    from gpiozero import Button, TrafficLights
    
  • Replace your led = LED(25) line with the following:

    lights = TrafficLights(25, 8, 7)
    

    The TrafficLights interface takes three GPIO pin numbers, one for each pin: red, amber, and green (in that order).

  • Now amend your while loop to control the TrafficLights object:

    while True:
        button.wait_for_press()
        lights.on()
        button.wait_for_release()
        lights.off()
    

    The TrafficLights interface is very similar to that of an individual LED: you can use on, off, and blink, all of which control all three lights at once.

  • Try the blink example:

    while True:
        lights.blink()
        button.wait_for_press()
        lights.off()
        button.wait_for_release()
    

## Extra: Add a buzzer

A buzzer requires 1 ground pin and 1 GPIO pin

The table above will change to:

Component GPIO pin
Button 21
Red LED 25
Amber LED 8
Green LED 7
Buzzer 15

Now you'll add your buzzer to make some noise.

  • Add TonalBuzzer to the from gpiozero import... line:

    from gpiozero import Button, TrafficLights, TonalBuzzer
    from gpiozero.tones import Tone
    
  • Add a line below your creation of button and lights to add a TonalBuzzer object:

    buzzer = TonalBuzzer(15)
    
  • Try adding a buzzer.play() and buzzer.stop() into your loop:
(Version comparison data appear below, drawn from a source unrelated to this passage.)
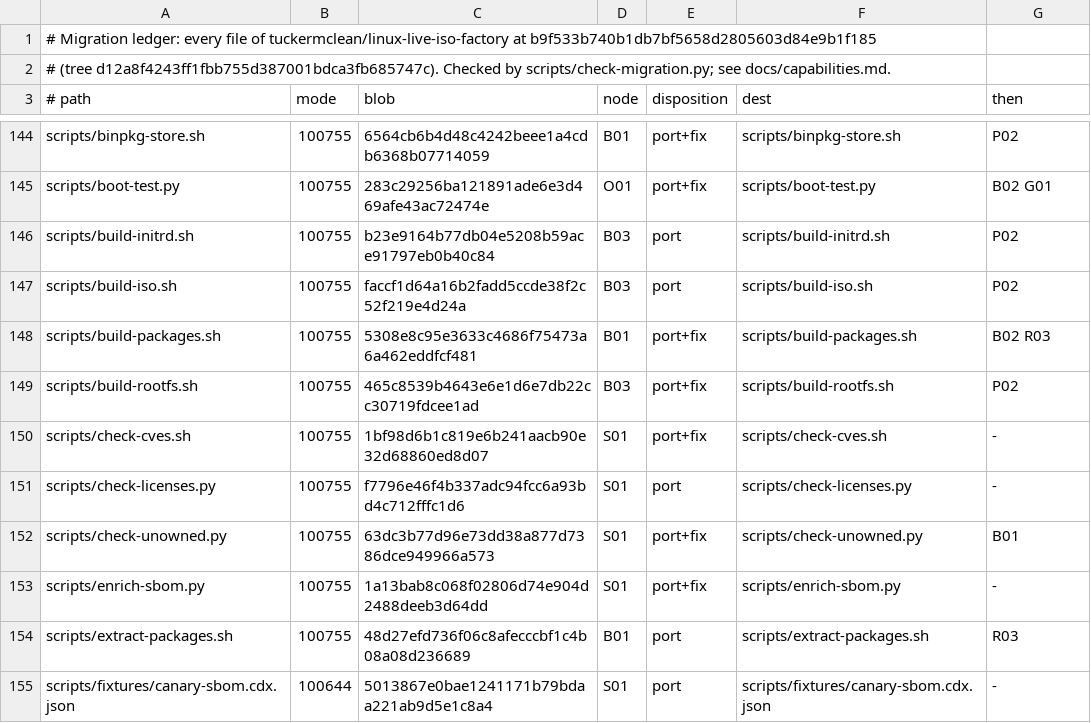
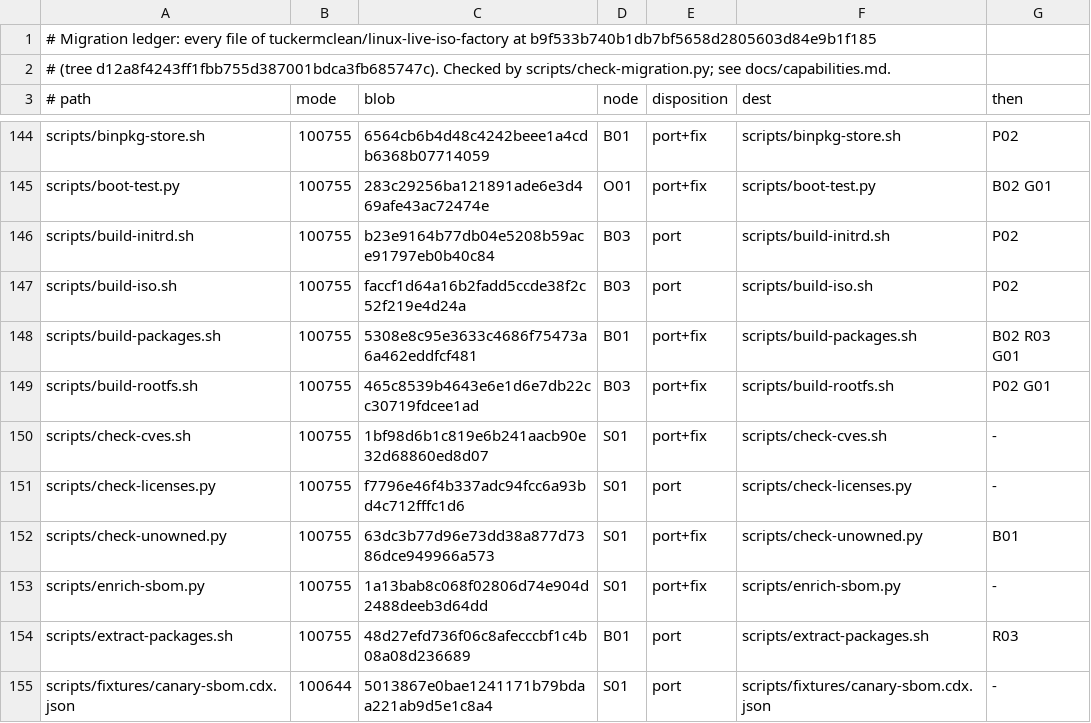
Before and after one commit to tuckermclean/themonolith, a TSV file: docs/migration.tsv, drawn as a sheet; only a part is shown, gaps mark what is left out.

```diff
--- a/docs/migration.tsv
+++ b/docs/migration.tsv
@@ -147,4 +147,4 @@ scripts/build-initrd.sh	100755	b23e9164b77db04e5208b59ace91797eb0b40c84	B03	port
 scripts/build-iso.sh	100755	faccf1d64a16b2fadd5ccde38f2c52f219e4d24a	B03	port	scripts/build-iso.sh	P02
-scripts/build-packages.sh	100755	5308e8c95e3633c4686f75473a6a462eddfcf481	B01	port+fix	scripts/build-packages.sh	B02 R03
-scripts/build-rootfs.sh	100755	465c8539b4643e6e1d6e7db22cc30719fdcee1ad	B03	port+fix	scripts/build-rootfs.sh	P02
+scripts/build-packages.sh	100755	5308e8c95e3633c4686f75473a6a462eddfcf481	B01	port+fix	scripts/build-packages.sh	B02 R03 G01
+scripts/build-rootfs.sh	100755	465c8539b4643e6e1d6e7db22cc30719fdcee1ad	B03	port+fix	scripts/build-rootfs.sh	P02 G01
 scripts/check-cves.sh	100755	1bf98d6b1c819e6b241aacb90e32d68860ed8d07	S01	port+fix	scripts/check-cves.sh	-
```
Also changed, not shown: 1 other file.
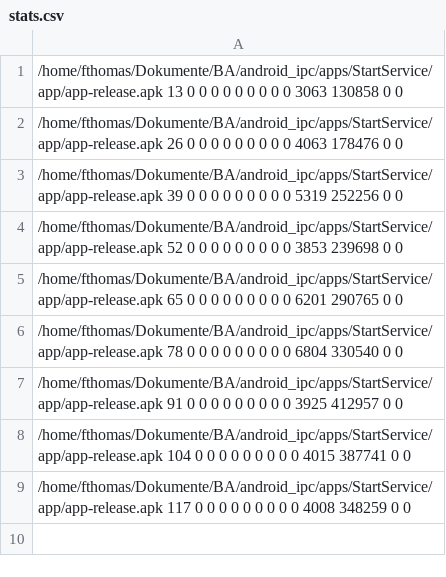
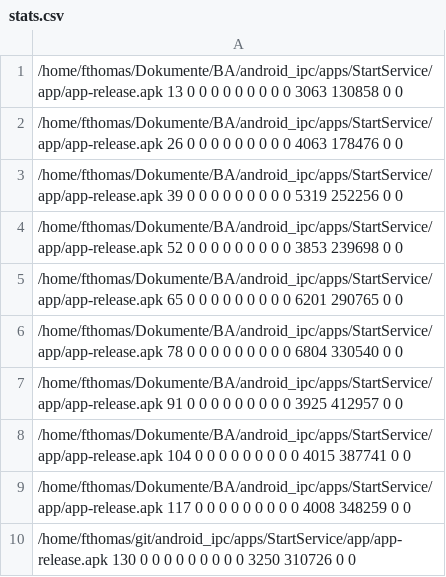
Before and after one commit to fthomas-de/android_ipc, a CSV file: apps/StartService/dare_output/stats.csv, drawn as a sheet.

```diff
--- a/apps/StartService/dare_output/stats.csv
+++ b/apps/StartService/dare_output/stats.csv
@@ -9 +9,2 @@
 /home/fthomas/Dokumente/BA/android_ipc/apps/StartService/app/app-release.apk 117 0 0 0 0 0 0 0 0 0 4008 348259 0 0
+/home/fthomas/git/android_ipc/apps/StartService/app/app-release.apk 130 0 0 0 0 0 0 0 0 0 3250 310726 0 0
```
Also changed, not shown: 33 other files.
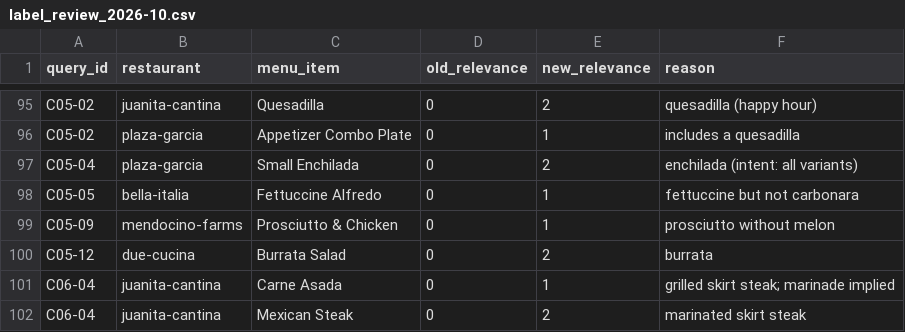
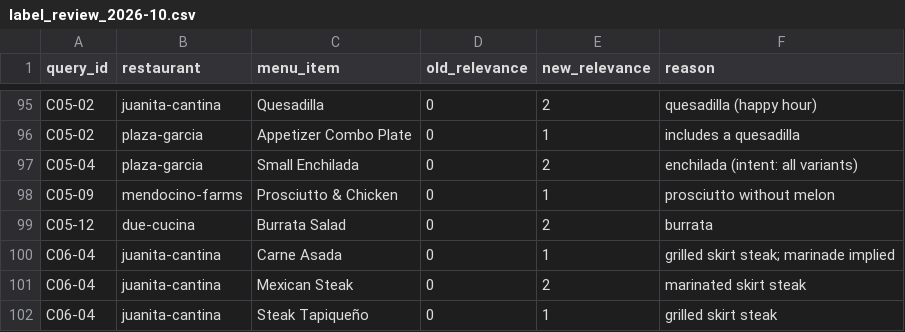
Before and after one commit to ahsank/restaurant-search, a CSV file: data/queries/label_review_2026-10.csv, drawn as a sheet; only a part is shown, gaps mark what is left out; the shorter side is filled out with more unchanged rows; the diff names each change by its address in the sheet, - before the commit and + after, or states it on an @@ line.

```diff
--- a/data/queries/label_review_2026-10.csv
+++ b/data/queries/label_review_2026-10.csv
-row 98: C05-05 | bella-italia | Fettuccine Alfredo | 0 | 1 | fettuccine but not carbonara
```
Also changed, not shown: 18 other files.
    while True:
        lights.on()
        buzzer.stop()
        button.wait_for_press()
        lights.off()
        buzzer.play(Tone(200.0))
        button.wait_for_release()